Thirty-five masked gunmen in Bedouin attire opened fire Sunday at an Egyptian Army checkpoint near the convergent borders of Egypt, Israel, and the Gaza Strip. Sixteen Egyptian soldiers were killed and seven were injured in the ensuing gun battle. The gunmen then seized two vehicles and headed towards Israel in an attempt to break through the Kerem Shalom border crossing, possibly plotting to abduct an Israeli soldier. The Israeli Air Force struck one vehicle that entered Israel while the other exploded at the crossing. According to Israel, seven militants were killed.
The IDF reportedly received warning of a possible attack on Kerem Shalom two days in advance and shared the intelligence with Egypt. Sinai tribal chiefs also reportedly warned Egypt about extremist threats. Egypt, however, failing to increase security along the border in response to the potential threat, was unprepared for Sunday’s fatal assault. While no group has claimed responsibility for the attack, Cairo blamed insurgents who infiltrated Egypt from Gaza, and Israel suspects militants affiliated with al-Qaeda. Hamas and Egypt’s Muslim Brotherhood claimed that Israel was behind the attack, a charge Israel dismissed.

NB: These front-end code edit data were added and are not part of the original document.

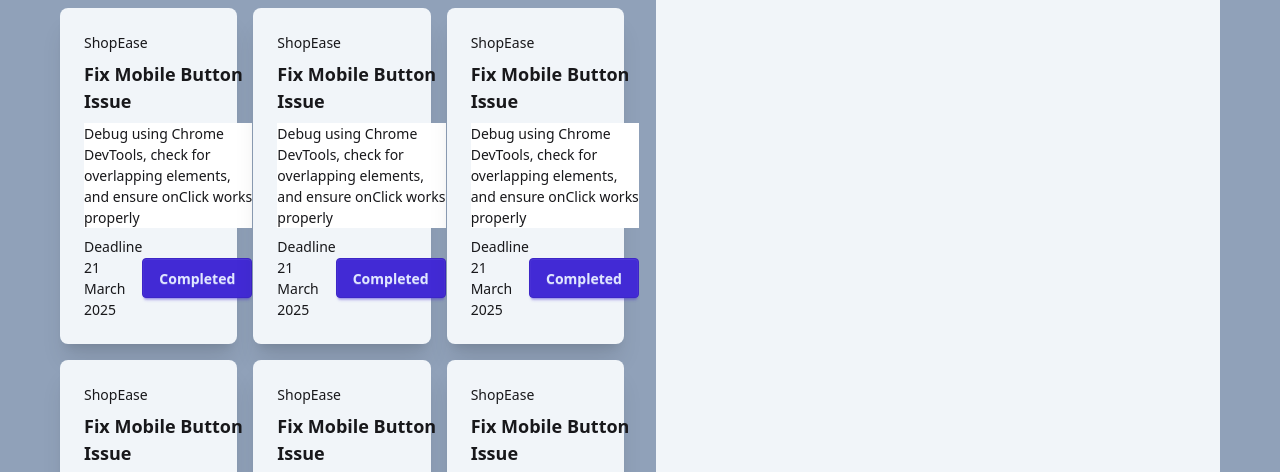
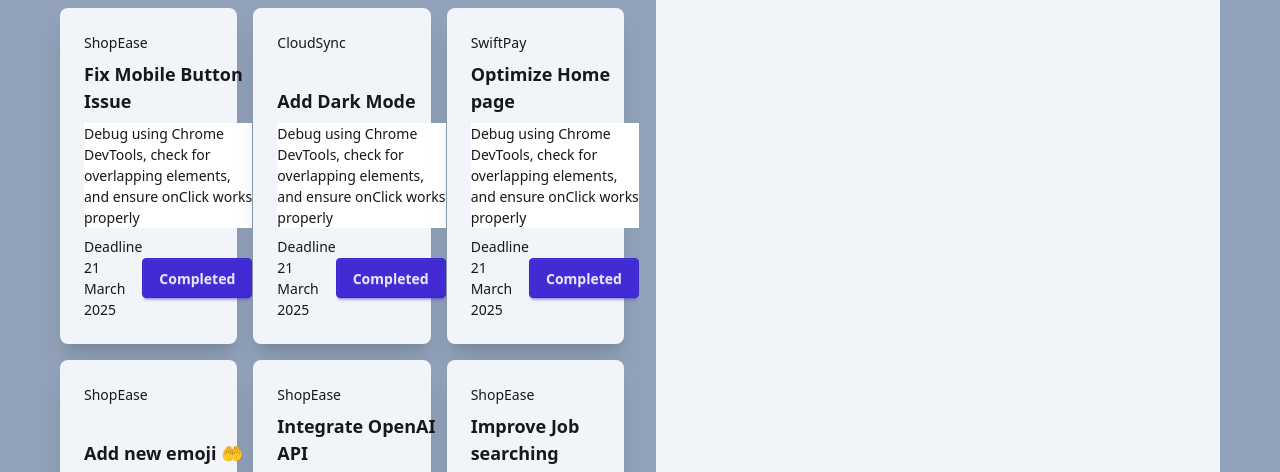
Before and after one commit to nur412579/ass-5-, a plain HTML site: page index.html in a window 1280 px wide. Shown: the part 284-756 px from the top of the page. Drawn offline with nearby package versions, Linux system fonts and the light colour scheme.

Commit message:
added writeng

```diff
--- a/index.html
+++ b/index.html
@@ -25,7 +25,7 @@
                 <div class="flex">
                   <div class="flex pr-8 items-center">
                     <img src="./assets/checkbox.png" alt="">
-                    <span id="count" class="text-2xl pl-2 font-bold">24</span>
+                    <span id="count" class="text-2xl pl-2 font-bold"></span>
                   </div>
                   <div>
                     <button id="color-button" class="btn rounded-full"><img src="./assets/theme-btn.png" alt=""></button>
@@ -101,8 +101,8 @@
 
                     <div class="card card-side bg-slate-100 shadow-xl">
                       <div class="card-body">
-                        <p>ShopEase</p>
-                        <h2 class="card-title">Fix Mobile Button Issue </h2>
+                        <p>CloudSync</p>
+                        <h2 class="card-title">Add Dark Mode </h2>
                         <div class="bg-white ">
                           <h3>Debug using Chrome DevTools, check for overlapping elements, and ensure onClick works properly
                           </h3>
@@ -124,8 +124,8 @@
 
                     <div class="card card-side bg-slate-100 shadow-xl">
                       <div class="card-body">
-                        <p>ShopEase</p>
-                        <h2 class="card-title">Fix Mobile Button Issue </h2>
+                        <p>SwiftPay</p>
+                        <h2 class="card-title">Optimize  Home page  </h2>
                         <div class="bg-white ">
                           <h3>Debug using Chrome DevTools, check for overlapping elements, and ensure onClick works properly
                           </h3>
@@ -148,7 +148,7 @@
                     <div class="card card-side bg-slate-100 shadow-xl">
                       <div class="card-body">
                         <p>ShopEase</p>
-                        <h2 class="card-title">Fix Mobile Button Issue </h2>
+                        <h2 class="card-title">Add new emoji 🤲 </h2>
                         <div class="bg-white ">
                           <h3>Debug using Chrome DevTools, check for overlapping elements, and ensure onClick works properly
                           </h3>
@@ -171,7 +171,7 @@
                     <div class="card card-side bg-slate-100 shadow-xl">
                       <div class="card-body">
                         <p>ShopEase</p>
-                        <h2 class="card-title">Fix Mobile Button Issue </h2>
+                        <h2 class="card-title">Integrate OpenAI API </h2>
                         <div class="bg-white ">
                           <h3>Debug using Chrome DevTools, check for overlapping elements, and ensure onClick works properly
                           </h3>
@@ -194,7 +194,7 @@
                     <div class="card card-side bg-slate-100 shadow-xl">
                       <div class="card-body">
                         <p>ShopEase</p>
-                        <h2 class="card-title">Fix Mobile Button Issue </h2>
+                        <h2 class="card-title">Improve Job searching </h2>
                         <div class="bg-white ">
                           <h3>Debug using Chrome DevTools, check for overlapping elements, and ensure onClick works properly
                           </h3>
```
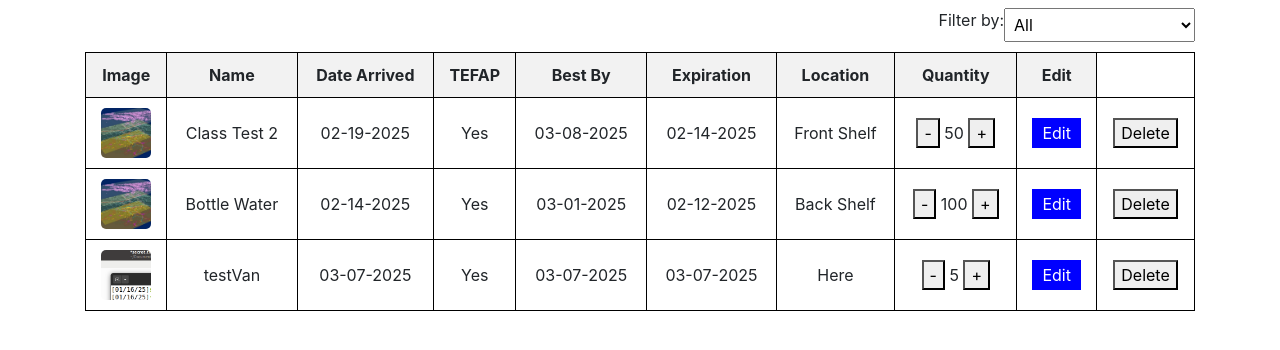
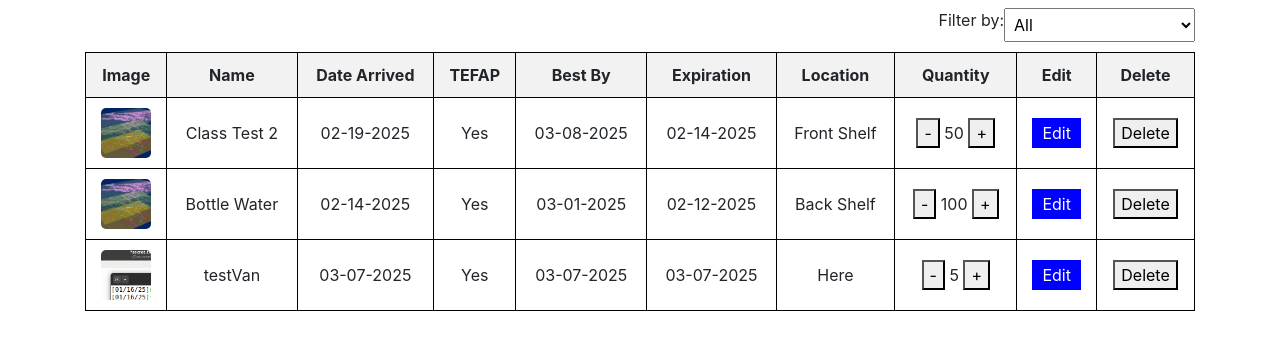
Before and after one commit to azamora96/Mountaineer-Marketplace-Inventory, a Flask app: page / in a window 1280 px wide. Shown: the part 104-454 px from the top of the page. Run offline with Flask 3, Linux system fonts and the light colour scheme; a user stored in the database is signed in; some libraries are stand-ins or nearby versions.

Commit message:
delete header added

```diff
--- a/website/templates/home.html
+++ b/website/templates/home.html
@@ -80,6 +80,7 @@
                         <th>Location</th>
                         <th>Quantity</th>
                         <th>Edit</th>
+                        <th>Delete</th>
                     </tr>
                 </thead>
                 <tbody>
```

The attack was condemned by Egypt, Israel, and Hamas. Egyptian President Mohammed Morsi called the attack “cowardly”, but claimed that “Sinai is safe and fully under control” — a statement that ought to be met with skepticism. Over the past year, the Sinai has been host to vicious attacks. Almost one year ago, eight Israelis were killed when a jihadist group entered Israel from the Peninsula and launched a multi-pronged attack that included firing at vehicles and detonating a roadside bomb. In June, members of a Sinai-based al-Qaeda affiliate crossed into Israel and fired at Israeli vehicles, killing an Israeli Arab construction worker. Also that month, militants opened fire at the El-Arish checkpoint, killing five Egyptian policemen. And just last month, two motorcyclists shot and killed two Egyptian soldiers in the Sinai. In addition, a pipeline supplying gas to Israel has been attacked 15 times since February 2011 and tourists have been kidnapped by Sinai Bedouins. But Sunday’s attack, with over 20 casualties, was a bloodier affair than others in recent memory.
Since the fall of former dictator Hosni Mubarak, the Sinai has been neglected and is fast becoming a terror hotbed. The most recent attacks illustrate that terrorists in the Sinai are increasingly targeting not only Israelis, but Egyptians as well.